The DOD issued new guidance on Sept. 1 aimed at supporting President Donald Trump’s 2017 executive order on freedom of speech and religion. That is, military members’ expression of their religious beliefs – or even their lack thereof – must be protected and cannot be silenced by others claiming that expression of religion is unconstitutional.
This seems to have hit a nerve for Mikey Weinstein, founder of the Military Religious Freedom Foundation, which seeks to stamp out expressions of Christianity in the military on just these grounds.
Weinstein reacted with fury, using words like “ignoble,” “reprehensible,” “uber-conservative,” “sick,” “tortured,” and “preposterous.”
As reported by christianitydaily.com, MRFF Founder Mikey Weinstein wrote, “In recent years, this 1993 Act has become the go-to law for fundamentalist Christian legal organizations in their ignoble and wholly reprehensible defense of completely unconstitutional promotions of uber-conservative Christianity in the United States armed forces. This law is the sick epitome of the right-wing Christians’ tortured view of the First Amendment’s religion clauses as creating only a one-way wall – in other words, that that the ‘Free Exercise’ clause of the First Amendment is THE only religion clause that matters, and that the other direction of the wall, the ‘No Establishment’ clause, simply doesn’t even exist.
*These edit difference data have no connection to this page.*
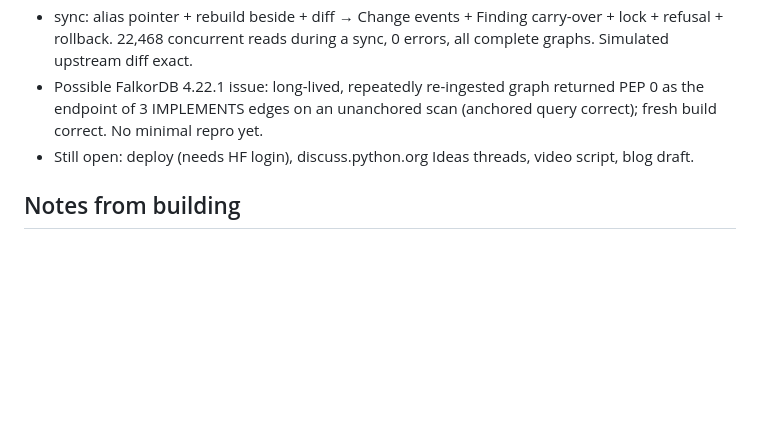
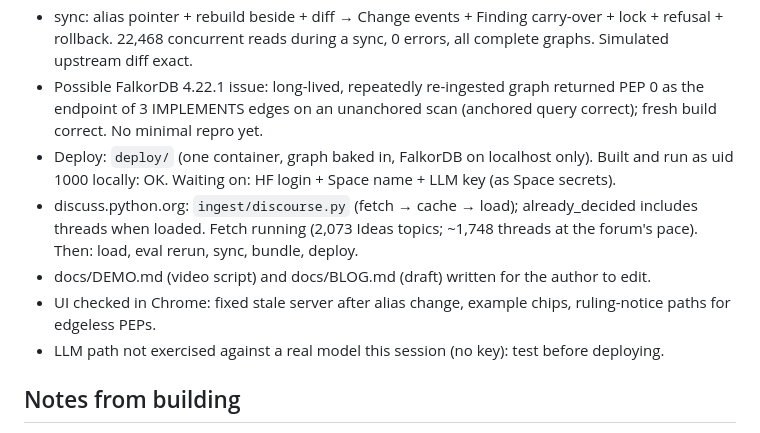
Before and after one commit to ANMOLGUPTA-24/lineage-agent, a Markdown page: tasks/todo.md, the part around the change. GitHub-like rendering; blank space fills up the shorter version.

Commit message:
todo: progress and what is waiting on whom

```diff
--- a/tasks/todo.md
+++ b/tasks/todo.md
@@ -183,7 +183,13 @@ onboarding ("what do I read to understand typing?").
   22,468 concurrent reads during a sync, 0 errors, all complete graphs. Simulated upstream diff exact.
 - Possible FalkorDB 4.22.1 issue: long-lived, repeatedly re-ingested graph returned PEP 0 as the endpoint of
   3 IMPLEMENTS edges on an unanchored scan (anchored query correct); fresh build correct. No minimal repro yet.
-- Still open: deploy (needs HF login), discuss.python.org Ideas threads, video script, blog draft.
+- Deploy: `deploy/` (one container, graph baked in, FalkorDB on localhost only). Built and run as uid 1000 locally: OK.
+  Waiting on: HF login + Space name + LLM key (as Space secrets).
+- discuss.python.org: `ingest/discourse.py` (fetch → cache → load); already_decided includes threads when loaded.
+  Fetch running (2,073 Ideas topics; ~1,748 threads at the forum's pace). Then: load, eval rerun, sync, bundle, deploy.
+- docs/DEMO.md (video script) and docs/BLOG.md (draft) written for the author to edit.
+- UI checked in Chrome: fixed stale server after alias change, example chips, ruling-notice paths for edgeless PEPs.
+- LLM path not exercised against a real model this session (no key): test before deploying.
 
 ## Notes from building
 - rst parsing lives in `ingest/peps.py`; derived structure (reverse edges, hub-aware weights,
```
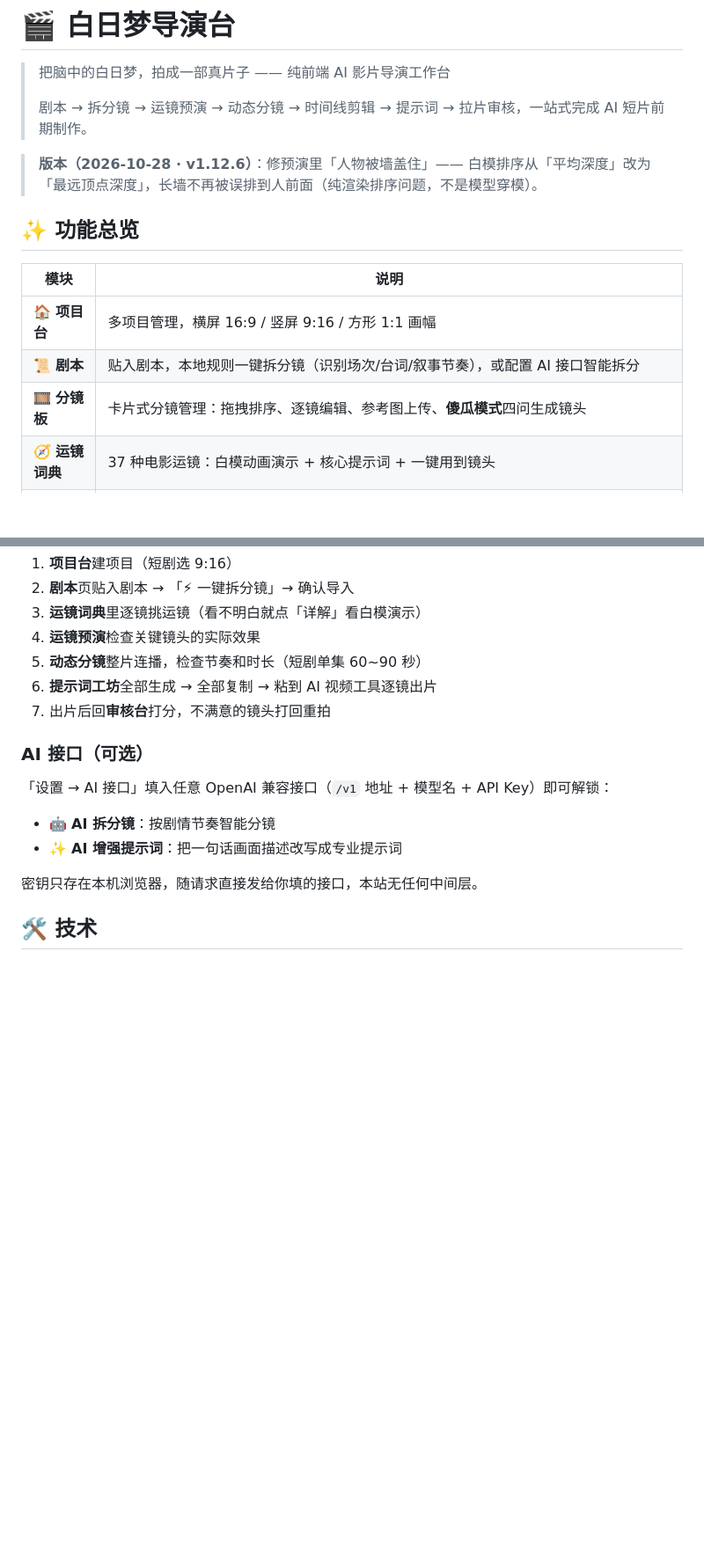
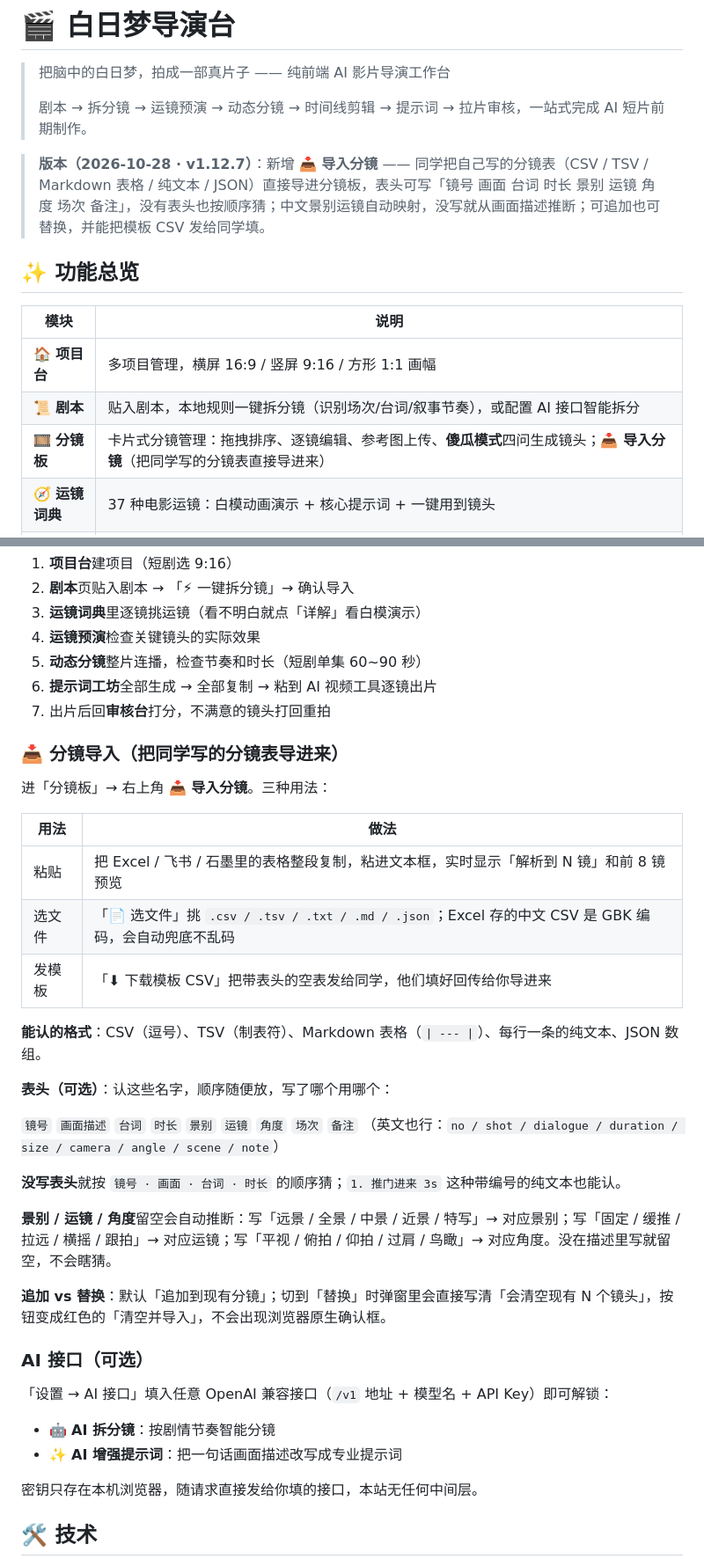
Before and after one commit to qianqianlaifeng/bairimeng-director, a Markdown page: README.md, 2 parts joined by grey strips. Shown at 88% size. GitHub-like rendering; blank space fills up the shorter version.

Commit message:
v1.12.7 新增分镜导入：CSV/TSV/Markdown/纯文本/JSON 表格导进分镜板

```diff
--- a/README.md
+++ b/README.md
@@ -4,7 +4,7 @@
 >
 > 剧本 → 拆分镜 → 运镜预演 → 动态分镜 → 时间线剪辑 → 提示词 → 拉片审核，一站式完成 AI 短片前期制作。
 
-> **版本（2026-10-28 · v1.12.6）**：修预演里「人物被墙盖住」—— 白模排序从「平均深度」改为「最远顶点深度」，长墙不再被误排到人前面（纯渲染排序问题，不是模型穿模）。
+> **版本（2026-10-28 · v1.12.7）**：新增 **📥 导入分镜** —— 同学把自己写的分镜表（CSV / TSV / Markdown 表格 / 纯文本 / JSON）直接导进分镜板，表头可写「镜号 画面 台词 时长 景别 运镜 角度 场次 备注」，没有表头也按顺序猜；中文景别运镜自动映射，没写就从画面描述推断；可追加也可替换，并能把模板 CSV 发给同学填。
 
 ## ✨ 功能总览
 
@@ -12,7 +12,7 @@
 |---|---|
 | 🏠 **项目台** | 多项目管理，横屏 16:9 / 竖屏 9:16 / 方形 1:1 画幅 |
 | 📜 **剧本** | 贴入剧本，本地规则一键拆分镜（识别场次/台词/叙事节奏），或配置 AI 接口智能拆分 |
-| 🎞️ **分镜板** | 卡片式分镜管理：拖拽排序、逐镜编辑、参考图上传、**傻瓜模式**四问生成镜头 |
+| 🎞️ **分镜板** | 卡片式分镜管理：拖拽排序、逐镜编辑、参考图上传、**傻瓜模式**四问生成镜头；**📥 导入分镜**（把同学写的分镜表直接导进来） |
 | 🧭 **运镜词典** | 37 种电影运镜：白模动画演示 + 核心提示词 + 一键用到镜头 |
 | 👁️ **运镜预演** | 白模 3D 舞台实时预演：选运镜/人物动作/布景，像操控一台真摄影机 |
 | 🏗️ **场景搭建** | 全屏导演台：画房间/画墙/造物/打洞/放人 → 立起来找机位 → 存镜头册；右键即删、框选批量改、物件库点放；**🤖 AI 搭景**（按镜头描述自动搭房间/家具/走位/机位）；3D 里选中后拖「↻」旋转 |
@@ -61,6 +61,29 @@
 6. **提示词工坊**全部生成 → 全部复制 → 粘到 AI 视频工具逐镜出片
 7. 出片后回**审核台**打分，不满意的镜头打回重拍
 
+### 📥 分镜导入（把同学写的分镜表导进来）
+
+进「分镜板」→ 右上角 **📥 导入分镜**。三种用法：
+
+| 用法 | 做法 |
+|---|---|
+| 粘贴 | 把 Excel / 飞书 / 石墨里的表格整段复制，粘进文本框，实时显示「解析到 N 镜」和前 8 镜预览 |
+| 选文件 | 「📄 选文件」挑 `.csv / .tsv / .txt / .md / .json`；Excel 存的中文 CSV 是 GBK 编码，会自动兜底不乱码 |
+| 发模板 | 「⬇ 下载模板 CSV」把带表头的空表发给同学，他们填好回传给你导进来 |
+
+**能认的格式**：CSV（逗号）、TSV（制表符）、Markdown 表格（`| --- |`）、每行一条的纯文本、JSON 数组。
+
+**表头（可选）**：认这些名字，顺序随便放，写了哪个用哪个：
+
+`镜号` `画面描述` `台词` `时长` `景别` `运镜` `角度` `场次` `备注`
+（英文也行：`no / shot / dialogue / duration / size / camera / angle / scene / note`）
+
+**没写表头**就按 `镜号 · 画面 · 台词 · 时长` 的顺序猜；`1. 推门进来 3s` 这种带编号的纯文本也能认。
+
+**景别 / 运镜 / 角度**留空会自动推断：写「远景 / 全景 / 中景 / 近景 / 特写」→ 对应景别；写「固定 / 缓推 / 拉远 / 横摇 / 跟拍」→ 对应运镜；写「平视 / 俯拍 / 仰拍 / 过肩 / 鸟瞰」→ 对应角度。没在描述里写就留空，不会瞎猜。
+
+**追加 vs 替换**：默认「追加到现有分镜」；切到「替换」时弹窗里会直接写清「会清空现有 N 个镜头」，按钮变成红色的「清空并导入」，不会出现浏览器原生确认框。
+
 ### AI 接口（可选）
 
 「设置 → AI 接口」填入任意 OpenAI 兼容接口（`/v1` 地址 + 模型名 + API Key）即可解锁：
```
Also changed, not shown: other parts of README.md (+1 -0 lines).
Such a preposterous position is utterly bereft of any semblance of Constitutional legality and allowance.”
The guidance, Instruction 1300.17, established “DoD policy in furtherance of the Free Exercise Clause of the First Amendment” and the Religious Freedom Restoration Act. The policy would require Defense Department officials to “oversee the development and provision of education and training on the policies and procedures pertaining to the accommodation of religious practices of Service members” for higher ranking officers.
Essentially, the directive would allow that “Service members have the right to observe the tenets of their religion or to observe no religion at all.” Additionally, it would prohibit service members from requiring chaplains to “perform any rite, ritual, or ceremony that is contrary to the conscience, moral principles, or religious beliefs of the chaplain.” The document also outlines the responsibilities of DoD officials in assuring that guidances are followed.